Stored data:
◆ ◆ ◆ ◆ ◆ ◆ ◆

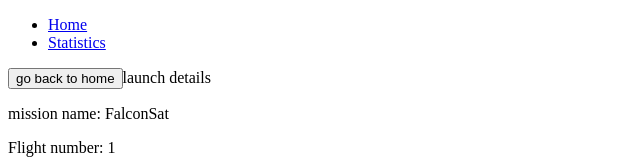
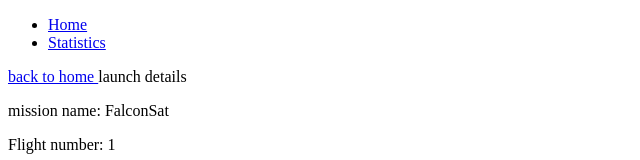
Before and after one commit to shibaan1/SpaceX-Launch-Tracker, a React (Vite) app: page /launch/5eb87cd9ffd86e000604b32a in a window 1280 px wide. Shown: the top 160 px of the page, without its empty margins (0-640 px from the left). Built offline with nearby package versions, Linux system fonts and the light colour scheme.

Commit message:
refactor: make minor component updates

```diff
--- a/src/components/Countdown.jsx
+++ b/src/components/Countdown.jsx
@@ -4,9 +4,9 @@ const Countdown = () => {
 
   const [difference, setDifference] = useState(0)
 
-  const futureTime = new Date("2026-09-01T00:00:00.000Z")
+  useEffect(() => {
 
-  useEffect(() => {
+    const futureTime = new Date("2026-09-01T00:00:00.000Z")
 
     const interval = setInterval(() => {
 
@@ -20,7 +20,6 @@ const Countdown = () => {
     }
   }, [])
 
-
   return (
     <div>
       <p>time remaining to launch is:</p>
--- a/src/main.jsx
+++ b/src/main.jsx
@@ -48,6 +48,8 @@ const router = createBrowserRouter(
 
 createRoot(document.getElementById('root')).render(
 
+  <StrictMode>
     <RouterProvider router={router} />
+  </StrictMode>
 
 )
--- a/src/pages/LaunchDetail.jsx
+++ b/src/pages/LaunchDetail.jsx
@@ -1,11 +1,10 @@
 import React from 'react'
-import { useNavigate, useParams } from 'react-router'
+import { Link , useParams } from 'react-router'
 import launches from '../data/launches.json'
 
 const LaunchDetail = () => {
 
   const { id } = useParams()
-  const navigate = useNavigate()
 
   const findResult = launches.find((launch) => launch.id === id)
 
@@ -19,13 +18,10 @@ const LaunchDetail = () => {
     }
   }
 
-  const handleClick = () => {
-    navigate('/')
-  }
+   return (
+    <div>
 
-  return (
-    <div>
-      <button onClick={handleClick}>go back to home</button>
+      <Link to='/'>back to home </Link>
       launch details
       <p>mission name: {findResult.name}</p>
       <p>Flight number: {findResult.flight_number}</p>
--- a/src/pages/NotFound.jsx
+++ b/src/pages/NotFound.jsx
@@ -1,9 +1,12 @@
 import React from 'react'
+import { Link } from 'react-router'
 
 const NotFound = () => {
+
   return (
     <div>
-      not found
+      Error 404 : Data not found
+      <Link to= '/'>return home</Link>
     </div>
   )
 }
```
Also changed, not shown: src/context/LaunchContext.jsx (deleted, +0 -11 lines).
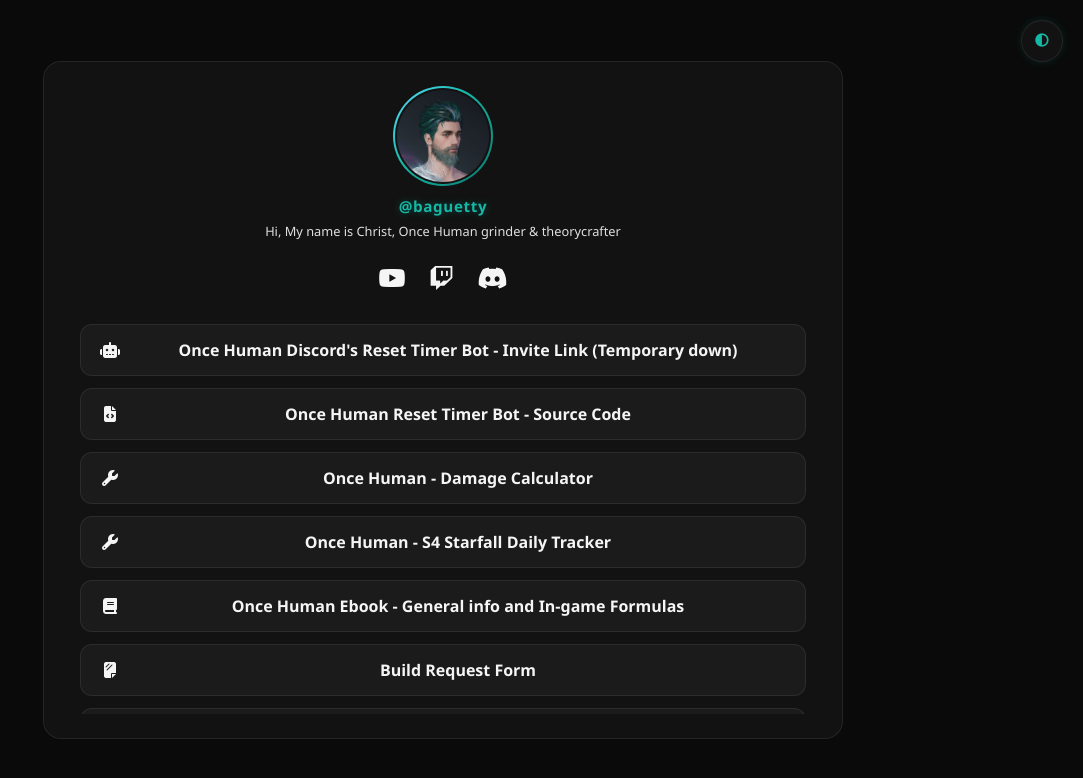
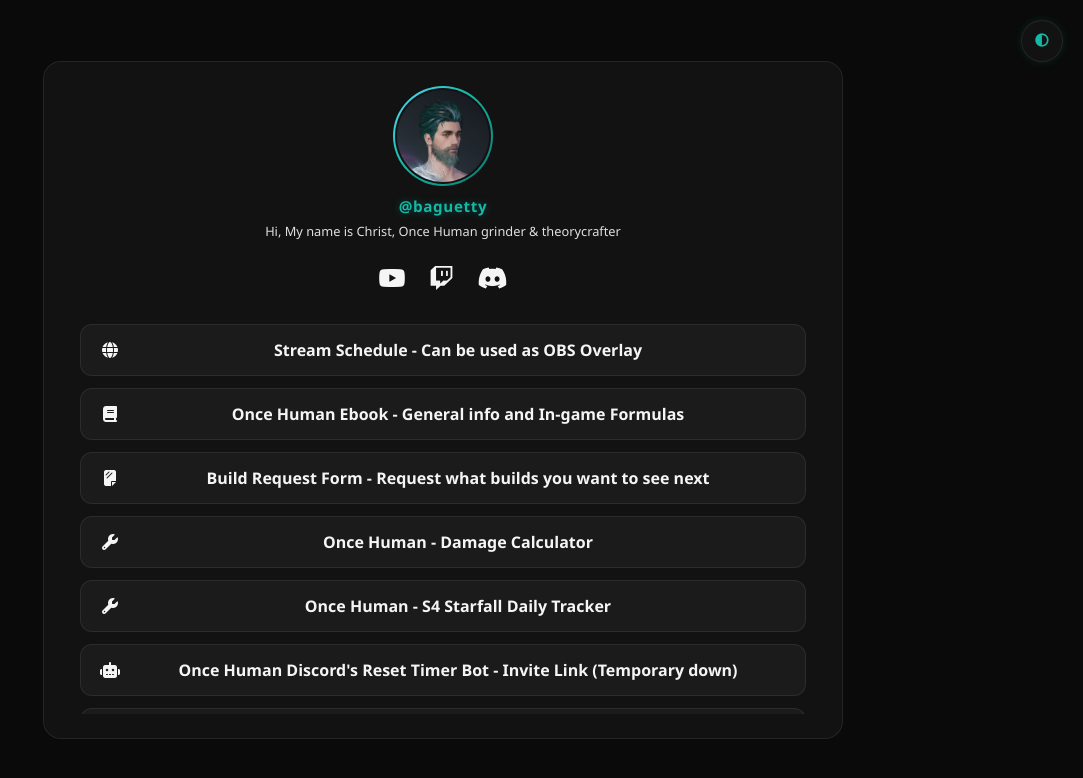
Before and after one commit to thachvn0296/GlowLinkBio, a website: page index.html in a window 1280 px wide. Shown: the whole page, without its empty margins (197-1280 px from the left). Drawn offline with Linux system fonts and the light colour scheme.

Commit message:
Organise the links order

```diff
--- a/index.html
+++ b/index.html
@@ -351,16 +351,22 @@
             </div>
 
             <div class="links">
-                <a href="https://thachvn0296.github.io/OHTimer/" class="link-item" target="_blank"
+                <a href="https://thachvn0296.github.io/StreamScheduleOverlay/" class="link-item" target="_blank"
                     rel="noopener noreferrer">
-                    <div class="link-icon"><i class="fas fa-robot"></i></div>
-                    <div class="link-text">Once Human Discord's Reset Timer Bot - Invite Link (Temporary down)</div>
+                    <div class="link-icon"><i class="fa-solid fa-globe"></i></div>
+                    <div class="link-text">Stream Schedule - Can be used as OBS Overlay</div>
                 </a>
 
-                <a href="https://github.com/thachvn0296/OHTimer" class="link-item" target="_blank"
+                <a href="https://docs.google.com/spreadsheets/d/1i2mwQgR5f7RE0r-GEv3peS3I6hh5LQtt/edit?gid=1880848336#gid=1880848336"
+                    class="link-item" target="_blank" rel="noopener noreferrer">
+                    <div class="link-icon"><i class="fa-solid fa-book"></i></div>
+                    <div class="link-text">Once Human Ebook - General info and In-game Formulas</div>
+                </a>
+
+                <a href="https://forms.gle/FYJZq6WGGaE9vN4i8" class="link-item" target="_blank"
                     rel="noopener noreferrer">
-                    <div class="link-icon"><i class="fa-solid fa-file-code"></i></div>
-                    <div class="link-text">Once Human Reset Timer Bot - Source Code</div>
+                    <div class="link-icon"><i class="fa-solid fa-sheet-plastic"></i></div>
+                    <div class="link-text">Build Request Form - Request what builds you want to see next</div>
                 </a>
 
                 <a href="https://oh-calculator.vercel.app/" class="link-item" target="_blank" rel="noopener noreferrer">
@@ -374,20 +380,16 @@
                     <div class="link-text">Once Human - S4 Starfall Daily Tracker</div>
                 </a>
 
-                <a href="https://docs.google.com/spreadsheets/d/1i2mwQgR5f7RE0r-GEv3peS3I6hh5LQtt/edit?gid=1880848336#gid=1880848336"
-                    class="link-item" target="_blank" rel="noopener noreferrer">
-                    <div class="link-icon"><i class="fa-solid fa-book"></i></div>
-                    <div class="link-text">Once Human Ebook - General info and In-game Formulas</div>
+                <a href="https://thachvn0296.github.io/OHTimer/" class="link-item" target="_blank"
+                    rel="noopener noreferrer">
+                    <div class="link-icon"><i class="fas fa-robot"></i></div>
+                    <div class="link-text">Once Human Discord's Reset Timer Bot - Invite Link (Temporary down)</div>
                 </a>
 
-                <a href="https://forms.gle/FYJZq6WGGaE9vN4i8" class="link-item" target="_blank" rel="noopener noreferrer">
-                    <div class="link-icon"><i class="fa-solid fa-sheet-plastic"></i></div>
-                    <div class="link-text">Build Request Form</div>
-                </a>
-
-                <a href="https://thachvn0296.github.io/StreamScheduleOverlay/" class="link-item" target="_blank" rel="noopener noreferrer">
-                    <div class="link-icon"><i class="fa-solid fa-globe"></i></div>
-                    <div class="link-text">Stream Schedule - Can be used as OBS Overlay</div>
+                <a href="https://github.com/thachvn0296/OHTimer" class="link-item" target="_blank"
+                    rel="noopener noreferrer">
+                    <div class="link-icon"><i class="fa-solid fa-file-code"></i></div>
+                    <div class="link-text">Once Human Reset Timer Bot - Source Code</div>
                 </a>
 
             </div>
```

◆ ◆ ◆ ◆ ◆ ◆ ◆

◆ **WHAT THE TASK ASKS**: Set down the entries word for word, omitting all pictures.

◆ **COMPLETED EXERCISE**:
Before and after one commit to shibaan1/SpaceX-Launch-Tracker, a React (Vite) app: page /launch/5eb87cd9ffd86e000604b32a in a window 1280 px wide. Shown: the top 160 px of the page, without its empty margins (0-640 px from the left). Built offline with nearby package versions, Linux system fonts and the light colour scheme.

Commit message:
refactor: make minor component updates

```diff
--- a/src/components/Countdown.jsx
+++ b/src/components/Countdown.jsx
@@ -4,9 +4,9 @@ const Countdown = () => {
 
   const [difference, setDifference] = useState(0)
 
-  const futureTime = new Date("2026-09-01T00:00:00.000Z")
+  useEffect(() => {
 
-  useEffect(() => {
+    const futureTime = new Date("2026-09-01T00:00:00.000Z")
 
     const interval = setInterval(() => {
 
@@ -20,7 +20,6 @@ const Countdown = () => {
     }
   }, [])
 
-
   return (
     <div>
       <p>time remaining to launch is:</p>
--- a/src/main.jsx
+++ b/src/main.jsx
@@ -48,6 +48,8 @@ const router = createBrowserRouter(
 
 createRoot(document.getElementById('root')).render(
 
+  <StrictMode>
     <RouterProvider router={router} />
+  </StrictMode>
 
 )
--- a/src/pages/LaunchDetail.jsx
+++ b/src/pages/LaunchDetail.jsx
@@ -1,11 +1,10 @@
 import React from 'react'
-import { useNavigate, useParams } from 'react-router'
+import { Link , useParams } from 'react-router'
 import launches from '../data/launches.json'
 
 const LaunchDetail = () => {
 
   const { id } = useParams()
-  const navigate = useNavigate()
 
   const findResult = launches.find((launch) => launch.id === id)
 
@@ -19,13 +18,10 @@ const LaunchDetail = () => {
     }
   }
 
-  const handleClick = () => {
-    navigate('/')
-  }
+   return (
+    <div>
 
-  return (
-    <div>
-      <button onClick={handleClick}>go back to home</button>
+      <Link to='/'>back to home </Link>
       launch details
       <p>mission name: {findResult.name}</p>
       <p>Flight number: {findResult.flight_number}</p>
--- a/src/pages/NotFound.jsx
+++ b/src/pages/NotFound.jsx
@@ -1,9 +1,12 @@
 import React from 'react'
+import { Link } from 'react-router'
 
 const NotFound = () => {
+
   return (
     <div>
-      not found
+      Error 404 : Data not found
+      <Link to= '/'>return home</Link>
     </div>
   )
 }
```
Also changed, not shown: src/context/LaunchContext.jsx (deleted, +0 -11 lines).
Before and after one commit to thachvn0296/GlowLinkBio, a website: page index.html in a window 1280 px wide. Shown: the whole page, without its empty margins (197-1280 px from the left). Drawn offline with Linux system fonts and the light colour scheme.

Commit message:
Organise the links order

```diff
--- a/index.html
+++ b/index.html
@@ -351,16 +351,22 @@
             </div>
 
             <div class="links">
-                <a href="https://thachvn0296.github.io/OHTimer/" class="link-item" target="_blank"
+                <a href="https://thachvn0296.github.io/StreamScheduleOverlay/" class="link-item" target="_blank"
                     rel="noopener noreferrer">
-                    <div class="link-icon"><i class="fas fa-robot"></i></div>
-                    <div class="link-text">Once Human Discord's Reset Timer Bot - Invite Link (Temporary down)</div>
+                    <div class="link-icon"><i class="fa-solid fa-globe"></i></div>
+                    <div class="link-text">Stream Schedule - Can be used as OBS Overlay</div>
                 </a>
 
-                <a href="https://github.com/thachvn0296/OHTimer" class="link-item" target="_blank"
+                <a href="https://docs.google.com/spreadsheets/d/1i2mwQgR5f7RE0r-GEv3peS3I6hh5LQtt/edit?gid=1880848336#gid=1880848336"
+                    class="link-item" target="_blank" rel="noopener noreferrer">
+                    <div class="link-icon"><i class="fa-solid fa-book"></i></div>
+                    <div class="link-text">Once Human Ebook - General info and In-game Formulas</div>
+                </a>
+
+                <a href="https://forms.gle/FYJZq6WGGaE9vN4i8" class="link-item" target="_blank"
                     rel="noopener noreferrer">
-                    <div class="link-icon"><i class="fa-solid fa-file-code"></i></div>
-                    <div class="link-text">Once Human Reset Timer Bot - Source Code</div>
+                    <div class="link-icon"><i class="fa-solid fa-sheet-plastic"></i></div>
+                    <div class="link-text">Build Request Form - Request what builds you want to see next</div>
                 </a>
 
                 <a href="https://oh-calculator.vercel.app/" class="link-item" target="_blank" rel="noopener noreferrer">
@@ -374,20 +380,16 @@
                     <div class="link-text">Once Human - S4 Starfall Daily Tracker</div>
                 </a>
 
-                <a href="https://docs.google.com/spreadsheets/d/1i2mwQgR5f7RE0r-GEv3peS3I6hh5LQtt/edit?gid=1880848336#gid=1880848336"
-                    class="link-item" target="_blank" rel="noopener noreferrer">
-                    <div class="link-icon"><i class="fa-solid fa-book"></i></div>
-                    <div class="link-text">Once Human Ebook - General info and In-game Formulas</div>
+                <a href="https://thachvn0296.github.io/OHTimer/" class="link-item" target="_blank"
+                    rel="noopener noreferrer">
+                    <div class="link-icon"><i class="fas fa-robot"></i></div>
+                    <div class="link-text">Once Human Discord's Reset Timer Bot - Invite Link (Temporary down)</div>
                 </a>
 
-                <a href="https://forms.gle/FYJZq6WGGaE9vN4i8" class="link-item" target="_blank" rel="noopener noreferrer">
-                    <div class="link-icon"><i class="fa-solid fa-sheet-plastic"></i></div>
-                    <div class="link-text">Build Request Form</div>
-                </a>
-
-                <a href="https://thachvn0296.github.io/StreamScheduleOverlay/" class="link-item" target="_blank" rel="noopener noreferrer">
-                    <div class="link-icon"><i class="fa-solid fa-globe"></i></div>
-                    <div class="link-text">Stream Schedule - Can be used as OBS Overlay</div>
+                <a href="https://github.com/thachvn0296/OHTimer" class="link-item" target="_blank"
+                    rel="noopener noreferrer">
+                    <div class="link-icon"><i class="fa-solid fa-file-code"></i></div>
+                    <div class="link-text">Once Human Reset Timer Bot - Source Code</div>
                 </a>
 
             </div>
```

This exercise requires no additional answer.